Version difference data
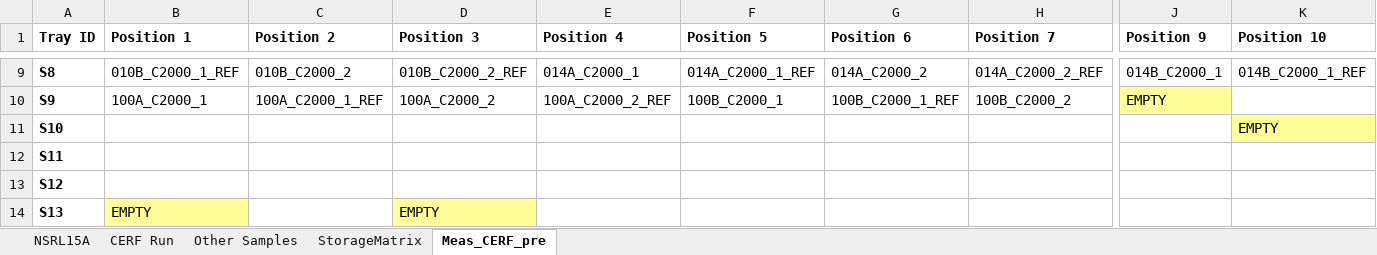
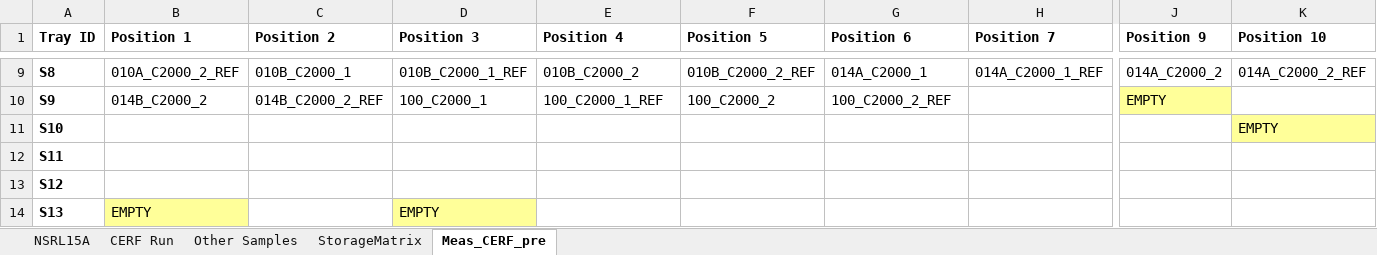
Before and after one commit to lbignell/TechMaturation2015, an Excel workbook: Samples.xlsx, sheet Meas_CERF_pre, drawn as a sheet; only a part is shown, gaps mark what is left out; values as stored, in another font and other column widths than the file's, no borders; the diff covers the shown part only; the diff names each change by its address in the sheet, - before the commit and + after, or states it on an @@ line.

```diff
--- a/Samples.xlsx (sheet Meas_CERF_pre)
+++ b/Samples.xlsx (sheet Meas_CERF_pre)
-B9 (Position 1): 010B_C2000_1_REF
+B9 (Position 1): 010A_C2000_2_REF
-C9 (Position 2): 010B_C2000_2
+C9 (Position 2): 010B_C2000_1
-D9 (Position 3): 010B_C2000_2_REF
+D9 (Position 3): 010B_C2000_1_REF
-E9 (Position 4): 014A_C2000_1
+E9 (Position 4): 010B_C2000_2
-F9 (Position 5): 014A_C2000_1_REF
+F9 (Position 5): 010B_C2000_2_REF
-G9 (Position 6): 014A_C2000_2
+G9 (Position 6): 014A_C2000_1
-H9 (Position 7): 014A_C2000_2_REF
+H9 (Position 7): 014A_C2000_1_REF
-J9 (Position 9): 014B_C2000_1
+J9 (Position 9): 014A_C2000_2
-K9 (Position 10): 014B_C2000_1_REF
+K9 (Position 10): 014A_C2000_2_REF
-B10 (Position 1): 100A_C2000_1
+B10 (Position 1): 014B_C2000_2
-C10 (Position 2): 100A_C2000_1_REF
+C10 (Position 2): 014B_C2000_2_REF
-D10 (Position 3): 100A_C2000_2
+D10 (Position 3): 100_C2000_1
-E10 (Position 4): 100A_C2000_2_REF
+E10 (Position 4): 100_C2000_1_REF
-F10 (Position 5): 100B_C2000_1
+F10 (Position 5): 100_C2000_2
-G10 (Position 6): 100B_C2000_1_REF
+G10 (Position 6): 100_C2000_2_REF
-H10 (Position 7): 100B_C2000_2
+H10 (Position 7): (empty)
```
Also changed, not shown: 56 edited cells elsewhere in this sheet, sheet StorageMatrix, sheet CERF Run, 1 other file.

BRIEF: Without including any picture, retype the entries exactly.

FINISHED EXERCISE:
Before and after one commit to lbignell/TechMaturation2015, an Excel workbook: Samples.xlsx, sheet Meas_CERF_pre, drawn as a sheet; only a part is shown, gaps mark what is left out; values as stored, in another font and other column widths than the file's, no borders; the diff covers the shown part only; the diff names each change by its address in the sheet, - before the commit and + after, or states it on an @@ line.

```diff
--- a/Samples.xlsx (sheet Meas_CERF_pre)
+++ b/Samples.xlsx (sheet Meas_CERF_pre)
-B9 (Position 1): 010B_C2000_1_REF
+B9 (Position 1): 010A_C2000_2_REF
-C9 (Position 2): 010B_C2000_2
+C9 (Position 2): 010B_C2000_1
-D9 (Position 3): 010B_C2000_2_REF
+D9 (Position 3): 010B_C2000_1_REF
-E9 (Position 4): 014A_C2000_1
+E9 (Position 4): 010B_C2000_2
-F9 (Position 5): 014A_C2000_1_REF
+F9 (Position 5): 010B_C2000_2_REF
-G9 (Position 6): 014A_C2000_2
+G9 (Position 6): 014A_C2000_1
-H9 (Position 7): 014A_C2000_2_REF
+H9 (Position 7): 014A_C2000_1_REF
-J9 (Position 9): 014B_C2000_1
+J9 (Position 9): 014A_C2000_2
-K9 (Position 10): 014B_C2000_1_REF
+K9 (Position 10): 014A_C2000_2_REF
-B10 (Position 1): 100A_C2000_1
+B10 (Position 1): 014B_C2000_2
-C10 (Position 2): 100A_C2000_1_REF
+C10 (Position 2): 014B_C2000_2_REF
-D10 (Position 3): 100A_C2000_2
+D10 (Position 3): 100_C2000_1
-E10 (Position 4): 100A_C2000_2_REF
+E10 (Position 4): 100_C2000_1_REF
-F10 (Position 5): 100B_C2000_1
+F10 (Position 5): 100_C2000_2
-G10 (Position 6): 100B_C2000_1_REF
+G10 (Position 6): 100_C2000_2_REF
-H10 (Position 7): 100B_C2000_2
+H10 (Position 7): (empty)
```
Also changed, not shown: 56 edited cells elsewhere in this sheet, sheet StorageMatrix, sheet CERF Run, 1 other file.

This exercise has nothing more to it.